**RECORD SET**.
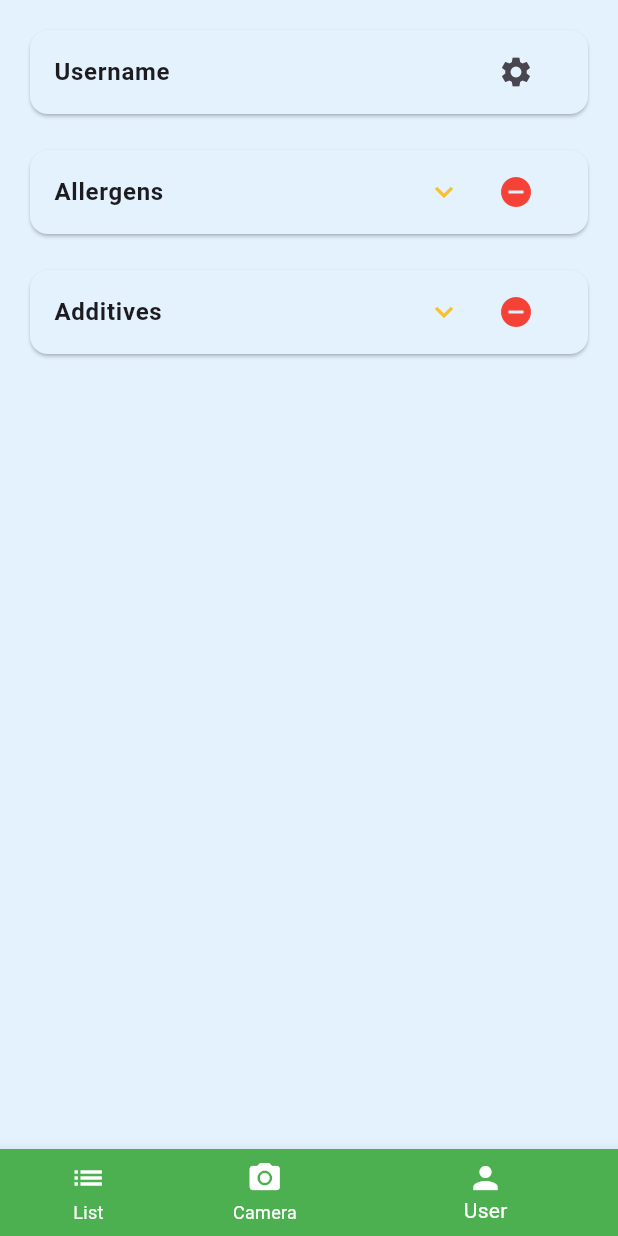
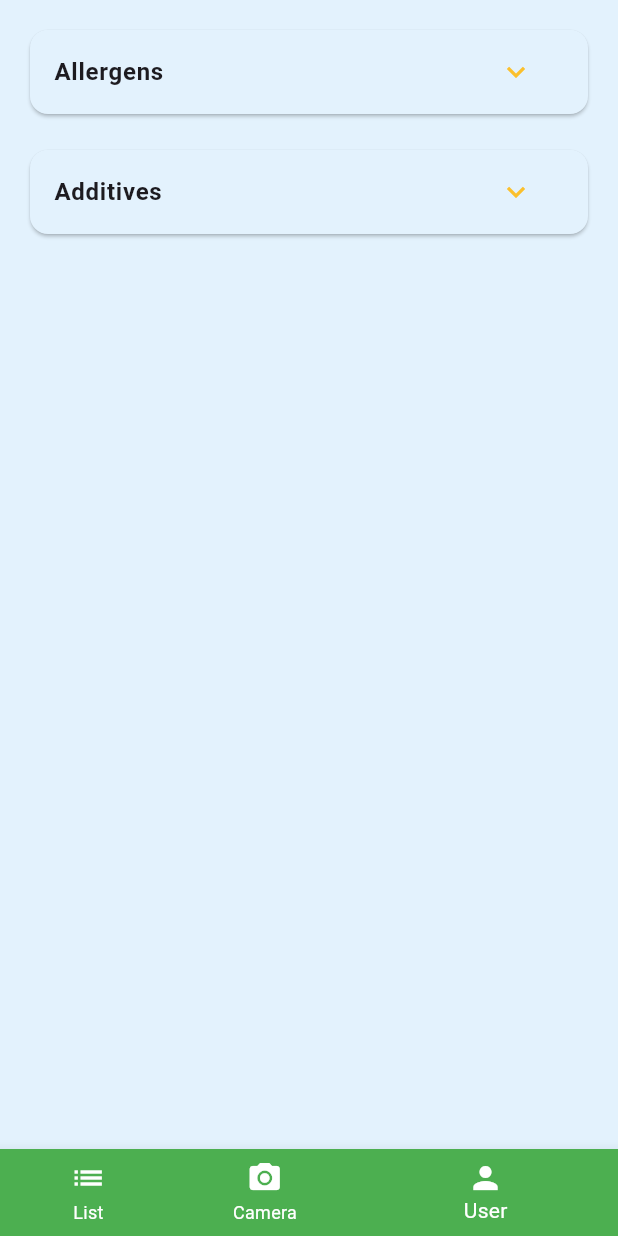
Before and after one commit to OlekS03/foodscan, a Flutter app: the screen it shows after launch, item 3 of the bottom bar chosen, on a phone screen of 412 x 824 dp. Run offline on Flutter 3.47's test engine with Material 3 defaults, Android fonts, the phone set to English and light mode, and no system bars.

Commit message:
Fixed user preferences UI

```diff
--- a/foodscan_app/lib/screens/user_screen.dart
+++ b/foodscan_app/lib/screens/user_screen.dart
@@ -20,23 +20,7 @@ class _UserScreenState extends State<UserScreen> {
       child: ListView(
         padding: const EdgeInsets.all(16),
         children: [
-          Card(
-            color: Colors.blue[50],
-            child: ListTile(
-              title: const Text(
-                'Username',
-                style: TextStyle(fontWeight: FontWeight.bold),
-              ),
-              trailing: IconButton(
-                icon: const Icon(Icons.settings),
-                onPressed: () {
-                  // TODO: Implement settings
-                },
-              ),
-            ),
-          ),
-          const SizedBox(height: 16),
-
+          /// Allergens Card
           Card(
             color: Colors.blue[50],
             child: Column(
@@ -46,38 +30,39 @@ class _UserScreenState extends State<UserScreen> {
                     'Allergens',
                     style: TextStyle(fontWeight: FontWeight.bold),
                   ),
-                  trailing: Row(
-                    mainAxisSize: MainAxisSize.min,
-                    children: [
-                      IconButton(
+                  trailing: IconButton(
                     icon: Icon(
                       allergensExpanded ? Icons.expand_less : Icons.expand_more,
                       color: Colors.yellow[700],
                     ),
-                        onPressed: () => setState(() => allergensExpanded = !allergensExpanded),
+                    onPressed: () => setState(() {
+                      allergensExpanded = !allergensExpanded;
+                    }),
                   ),
-                      IconButton(
+                ),
+                if (allergensExpanded)
+                  Column(
+                    children: [
+                      for (int i = 0; i < allergens.length; i++)
+                        ListTile(
+                          title: Text(allergens[i]),
+                          trailing: IconButton(
                             icon: const Icon(Icons.remove_circle, color: Colors.red),
                             onPressed: () {
-                          // TODO: Implement remove allergens
+                              setState(() {
+                                allergens.removeAt(i);
+                              });
                             },
+                          ),
                         ),
                     ],
                   ),
-                ),
-                if (allergensExpanded) ...[
-                  for (final allergen in allergens)
-                    Container(
-                      width: double.infinity,
-                      padding: const EdgeInsets.symmetric(horizontal: 16, vertical: 8),
-                      child: Text(allergen),
-                    ),
-                ],
               ],
             ),
           ),
           const SizedBox(height: 16),
 
+          /// Additives Card
           Card(
             color: Colors.blue[50],
             child: Column(
@@ -87,33 +72,33 @@ class _UserScreenState extends State<UserScreen> {
                     'Additives',
                     style: TextStyle(fontWeight: FontWeight.bold),
                   ),
-                  trailing: Row(
-                    mainAxisSize: MainAxisSize.min,
-                    children: [
-                      IconButton(
+                  trailing: IconButton(
                     icon: Icon(
                       additivesExpanded ? Icons.expand_less : Icons.expand_more,
                       color: Colors.yellow[700],
                     ),
-                        onPressed: () => setState(() => additivesExpanded = !additivesExpanded),
+                    onPressed: () => setState(() {
+                      additivesExpanded = !additivesExpanded;
+                    }),
                   ),
-                      IconButton(
+                ),
+                if (additivesExpanded)
+                  Column(
+                    children: [
+                      for (int i = 0; i < additives.length; i++)
+                        ListTile(
+                          title: Text(additives[i]),
+                          trailing: IconButton(
                             icon: const Icon(Icons.remove_circle, color: Colors.red),
                             onPressed: () {
-                          // TODO: Implement remove additives
+                              setState(() {
+                                additives.removeAt(i);
+                              });
                             },
+                          ),
                         ),
                     ],
                   ),
-                ),
-                if (additivesExpanded) ...[
-                  for (final additive in additives)
-                    Container(
-                      width: double.infinity,
-                      padding: const EdgeInsets.symmetric(horizontal: 16, vertical: 8),
-                      child: Text(additive),
-                    ),
-                ],
               ],
             ),
           ),
--- a/foodscan_app/pubspec.yaml
+++ b/foodscan_app/pubspec.yaml
@@ -47,7 +47,7 @@ dev_dependencies:
   # activated in the `analysis_options.yaml` file located at the root of your
   # package. See that file for information about deactivating specific lint
   # rules and activating additional ones.
-  flutter_lints: ^5.0.0
+  flutter_lints: ^6.0.0
 
 # For information on the generic Dart part of this file, see the
 # following page: https://dart.dev/tools/pub/pubspec
```
Also changed, not shown: foodscan_app/pubspec.lock, 1 other file. Lines whose indentation alone changed are shown as unchanged.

**WORK REQUIRED**.
Copy every record character for character. Skip the pictures.

**WRITTEN SOLUTION**.
Before and after one commit to OlekS03/foodscan, a Flutter app: the screen it shows after launch, item 3 of the bottom bar chosen, on a phone screen of 412 x 824 dp. Run offline on Flutter 3.47's test engine with Material 3 defaults, Android fonts, the phone set to English and light mode, and no system bars.

Commit message:
Fixed user preferences UI

```diff
--- a/foodscan_app/lib/screens/user_screen.dart
+++ b/foodscan_app/lib/screens/user_screen.dart
@@ -20,23 +20,7 @@ class _UserScreenState extends State<UserScreen> {
       child: ListView(
         padding: const EdgeInsets.all(16),
         children: [
-          Card(
-            color: Colors.blue[50],
-            child: ListTile(
-              title: const Text(
-                'Username',
-                style: TextStyle(fontWeight: FontWeight.bold),
-              ),
-              trailing: IconButton(
-                icon: const Icon(Icons.settings),
-                onPressed: () {
-                  // TODO: Implement settings
-                },
-              ),
-            ),
-          ),
-          const SizedBox(height: 16),
-
+          /// Allergens Card
           Card(
             color: Colors.blue[50],
             child: Column(
@@ -46,38 +30,39 @@ class _UserScreenState extends State<UserScreen> {
                     'Allergens',
                     style: TextStyle(fontWeight: FontWeight.bold),
                   ),
-                  trailing: Row(
-                    mainAxisSize: MainAxisSize.min,
-                    children: [
-                      IconButton(
+                  trailing: IconButton(
                     icon: Icon(
                       allergensExpanded ? Icons.expand_less : Icons.expand_more,
                       color: Colors.yellow[700],
                     ),
-                        onPressed: () => setState(() => allergensExpanded = !allergensExpanded),
+                    onPressed: () => setState(() {
+                      allergensExpanded = !allergensExpanded;
+                    }),
                   ),
-                      IconButton(
+                ),
+                if (allergensExpanded)
+                  Column(
+                    children: [
+                      for (int i = 0; i < allergens.length; i++)
+                        ListTile(
+                          title: Text(allergens[i]),
+                          trailing: IconButton(
                             icon: const Icon(Icons.remove_circle, color: Colors.red),
                             onPressed: () {
-                          // TODO: Implement remove allergens
+                              setState(() {
+                                allergens.removeAt(i);
+                              });
                             },
+                          ),
                         ),
                     ],
                   ),
-                ),
-                if (allergensExpanded) ...[
-                  for (final allergen in allergens)
-                    Container(
-                      width: double.infinity,
-                      padding: const EdgeInsets.symmetric(horizontal: 16, vertical: 8),
-                      child: Text(allergen),
-                    ),
-                ],
               ],
             ),
           ),
           const SizedBox(height: 16),
 
+          /// Additives Card
           Card(
             color: Colors.blue[50],
             child: Column(
@@ -87,33 +72,33 @@ class _UserScreenState extends State<UserScreen> {
                     'Additives',
                     style: TextStyle(fontWeight: FontWeight.bold),
                   ),
-                  trailing: Row(
-                    mainAxisSize: MainAxisSize.min,
-                    children: [
-                      IconButton(
+                  trailing: IconButton(
                     icon: Icon(
                       additivesExpanded ? Icons.expand_less : Icons.expand_more,
                       color: Colors.yellow[700],
                     ),
-                        onPressed: () => setState(() => additivesExpanded = !additivesExpanded),
+                    onPressed: () => setState(() {
+                      additivesExpanded = !additivesExpanded;
+                    }),
                   ),
-                      IconButton(
+                ),
+                if (additivesExpanded)
+                  Column(
+                    children: [
+                      for (int i = 0; i < additives.length; i++)
+                        ListTile(
+                          title: Text(additives[i]),
+                          trailing: IconButton(
                             icon: const Icon(Icons.remove_circle, color: Colors.red),
                             onPressed: () {
-                          // TODO: Implement remove additives
+                              setState(() {
+                                additives.removeAt(i);
+                              });
                             },
+                          ),
                         ),
                     ],
                   ),
-                ),
-                if (additivesExpanded) ...[
-                  for (final additive in additives)
-                    Container(
-                      width: double.infinity,
-                      padding: const EdgeInsets.symmetric(horizontal: 16, vertical: 8),
-                      child: Text(additive),
-                    ),
-                ],
               ],
             ),
           ),
--- a/foodscan_app/pubspec.yaml
+++ b/foodscan_app/pubspec.yaml
@@ -47,7 +47,7 @@ dev_dependencies:
   # activated in the `analysis_options.yaml` file located at the root of your
   # package. See that file for information about deactivating specific lint
   # rules and activating additional ones.
-  flutter_lints: ^5.0.0
+  flutter_lints: ^6.0.0
 
 # For information on the generic Dart part of this file, see the
 # following page: https://dart.dev/tools/pub/pubspec
```
Also changed, not shown: foodscan_app/pubspec.lock, 1 other file. Lines whose indentation alone changed are shown as unchanged.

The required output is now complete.